The truce of the last election that saw Labor leave Malcolm Turnbull’s wealth alone and the Prime Minister ignore Bill Shorten’s union past is over.
The battle for political ascendancy has become very bitter and very personal. But a clear indication that Labor’s first attack ad is hitting its mark came in the Prime Minister’s tone and response on Monday.
Both in Parliament and in a doorstop interview the angry Mr Turnbull, spewing bile at Mr Shorten for being “slimy, insinuating and personal”, was replaced with a measured appeal to Australians to recognise hard-working achievement and to applaud success.
There is no apology from Labor for it linking Mr Turnbull’s investments with his income tax and corporate tax policies. “We held fire in 2016. We won’t be doing that again. There’s plenty more to come” was the frank revelation of one key strategist.
Attack ads work when they are not ridiculously melodramatic, but rather when they confirm existing perceptions.

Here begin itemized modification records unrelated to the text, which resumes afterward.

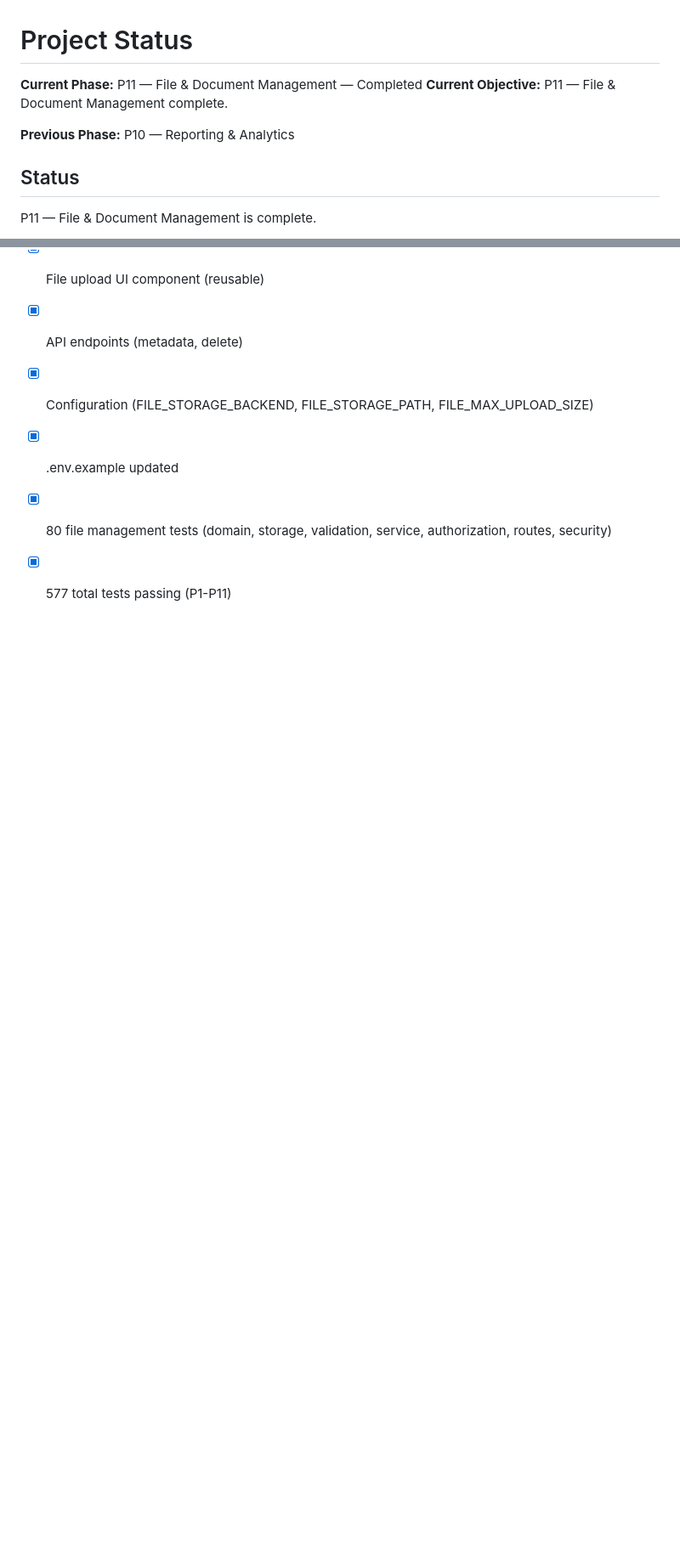
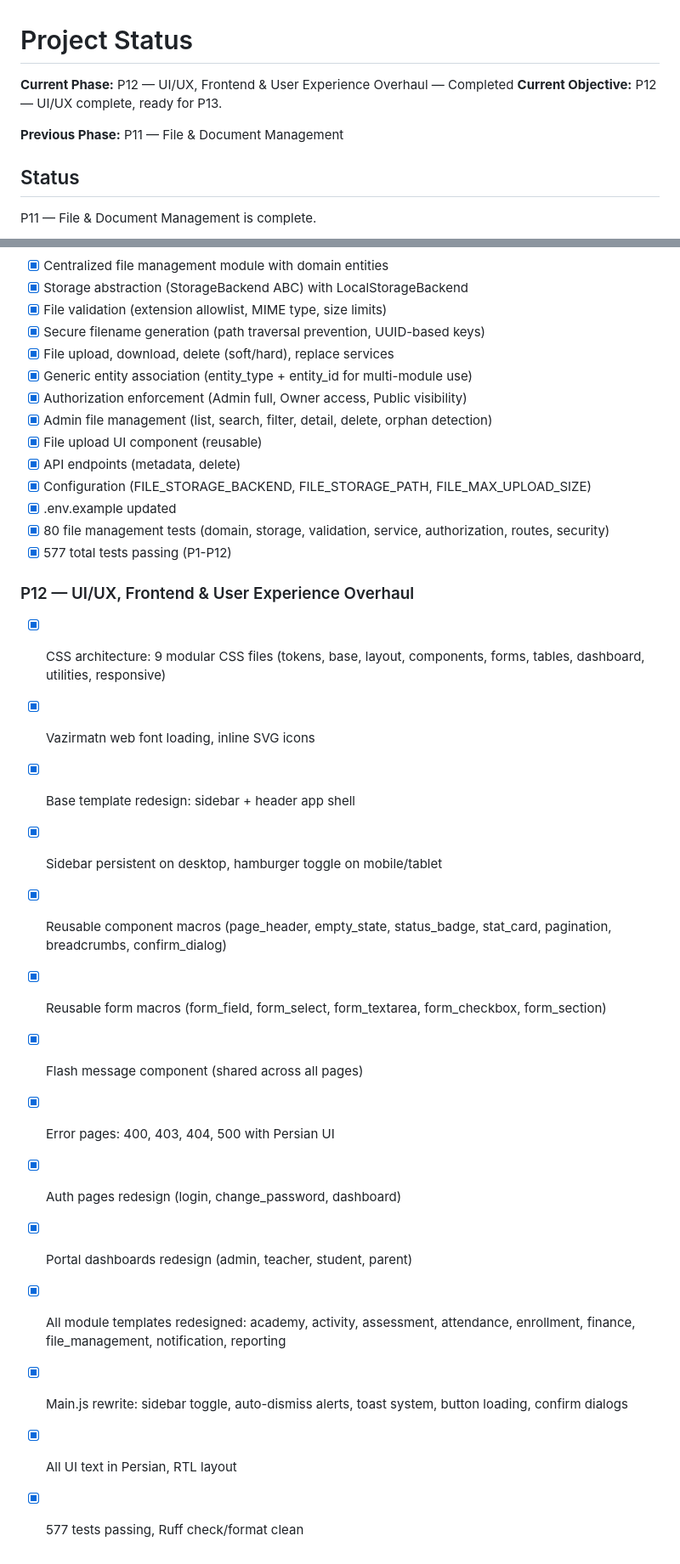
Before and after one commit to 20kevit/school-manager, a Markdown page: docs/PROJECT_STATUS.md, 2 parts joined by grey strips. Shown at 85% size. GitHub-like rendering; blank space fills up the shorter version.

```diff
--- a/docs/PROJECT_STATUS.md
+++ b/docs/PROJECT_STATUS.md
@@ -1,9 +1,9 @@
 # Project Status
 
-**Current Phase:** P11 — File & Document Management — Completed
-**Current Objective:** P11 — File & Document Management complete.
+**Current Phase:** P12 — UI/UX, Frontend & User Experience Overhaul — Completed
+**Current Objective:** P12 — UI/UX complete, ready for P13.
 
-**Previous Phase:** P10 — Reporting & Analytics
+**Previous Phase:** P11 — File & Document Management
 
 ## Status
 
@@ -254,4 +254,20 @@ P11 — File & Document Management is complete.
 - [x] Configuration (FILE_STORAGE_BACKEND, FILE_STORAGE_PATH, FILE_MAX_UPLOAD_SIZE)
 - [x] .env.example updated
 - [x] 80 file management tests (domain, storage, validation, service, authorization, routes, security)
-- [x] 577 total tests passing (P1-P11)
+- [x] 577 total tests passing (P1-P12)
+
+### P12 — UI/UX, Frontend & User Experience Overhaul
+- [x] CSS architecture: 9 modular CSS files (tokens, base, layout, components, forms, tables, dashboard, utilities, responsive)
+- [x] Vazirmatn web font loading, inline SVG icons
+- [x] Base template redesign: sidebar + header app shell
+- [x] Sidebar persistent on desktop, hamburger toggle on mobile/tablet
+- [x] Reusable component macros (page_header, empty_state, status_badge, stat_card, pagination, breadcrumbs, confirm_dialog)
+- [x] Reusable form macros (form_field, form_select, form_textarea, form_checkbox, form_section)
+- [x] Flash message component (shared across all pages)
+- [x] Error pages: 400, 403, 404, 500 with Persian UI
+- [x] Auth pages redesign (login, change_password, dashboard)
+- [x] Portal dashboards redesign (admin, teacher, student, parent)
+- [x] All module templates redesigned: academy, activity, assessment, attendance, enrollment, finance, file_management, notification, reporting
+- [x] Main.js rewrite: sidebar toggle, auto-dismiss alerts, toast system, button loading, confirm dialogs
+- [x] All UI text in Persian, RTL layout
+- [x] 577 tests passing, Ruff check/format clean
```
Also changed, not shown: docs/CHANGELOG.md (+33 -1 lines), docs/TODO.md (+15 -1 lines).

Mr Shorten doubled down rather than run away from the tactic. “Never get between the Prime Minister and tax cuts for millionaires,” was his retort at a doorstop.
His colleague Mark Dreyfus in question time asked Mr Turnbull how much he would benefit from his millions invested in dozens of big businesses though managed funds.
The Prime Minister avoided any specifics. He’s never denied “making a quid” and said he and his wife worked hard, took risks and paid “plenty of tax.” He also referred to giving back to the community. His philanthropy, indeed, is generous.
But that does not meet the point of the Labor ads: “Why is former banker Malcolm Turnbull so keen to give big business a tax cut instead of properly funding our schools and hospitals? Who exactly is he looking after? Malcolm Turnbull – is he just for the top end of town?”
Not surprisingly, Mr Turnbull and his ministers accused Mr Shorten and Labor of indulging in the politics of envy and class war. But new research suggests this attack will not wash with voters.
The economic think tank CEDA has released the findings of its latest Community Pulse survey of 3000 Australians. It found only 5 per cent think they have personally gained a lot from 26 years of continuous growth, while 74 per cent felt larger corporations and senior executives had gained a lot.
The result is a sure-fire sign that stagnating wage growth and insecure work is sapping the good will of ordinary people to “trickle-down economics,” the dominant theory of the past quarter century. And the one the government is still using to justify its $144 billion income tax package and its $80 billion corporate tax cuts.
The Prime Minister co-opted Labor front bencher, Anthony Albanese, to his cause. He seized on “Albo’s” Friday night speech where he urged Labor “to engage constructively with business” and that the country is best served by uniting rather than dividing people.
This, Mr Turnbull said, was “old Labor values” in contrast to Mr Shorten’s “mean-spirited negativity”. It was also, according to senior minister Christopher Pyne, a “bloodied dagger” masquerading as a speech and aimed at Mr Shorten.
Many in Labor have no doubt Mr Albanese was trailing his coat but there is anger at the brazenness of it, especially in the run up to hard-fought byelections.
If there were any doubts Mr Shorten and the party are very concerned over the results, especially in Braddon and Longman, the emergence of the attack ad should put pay to them.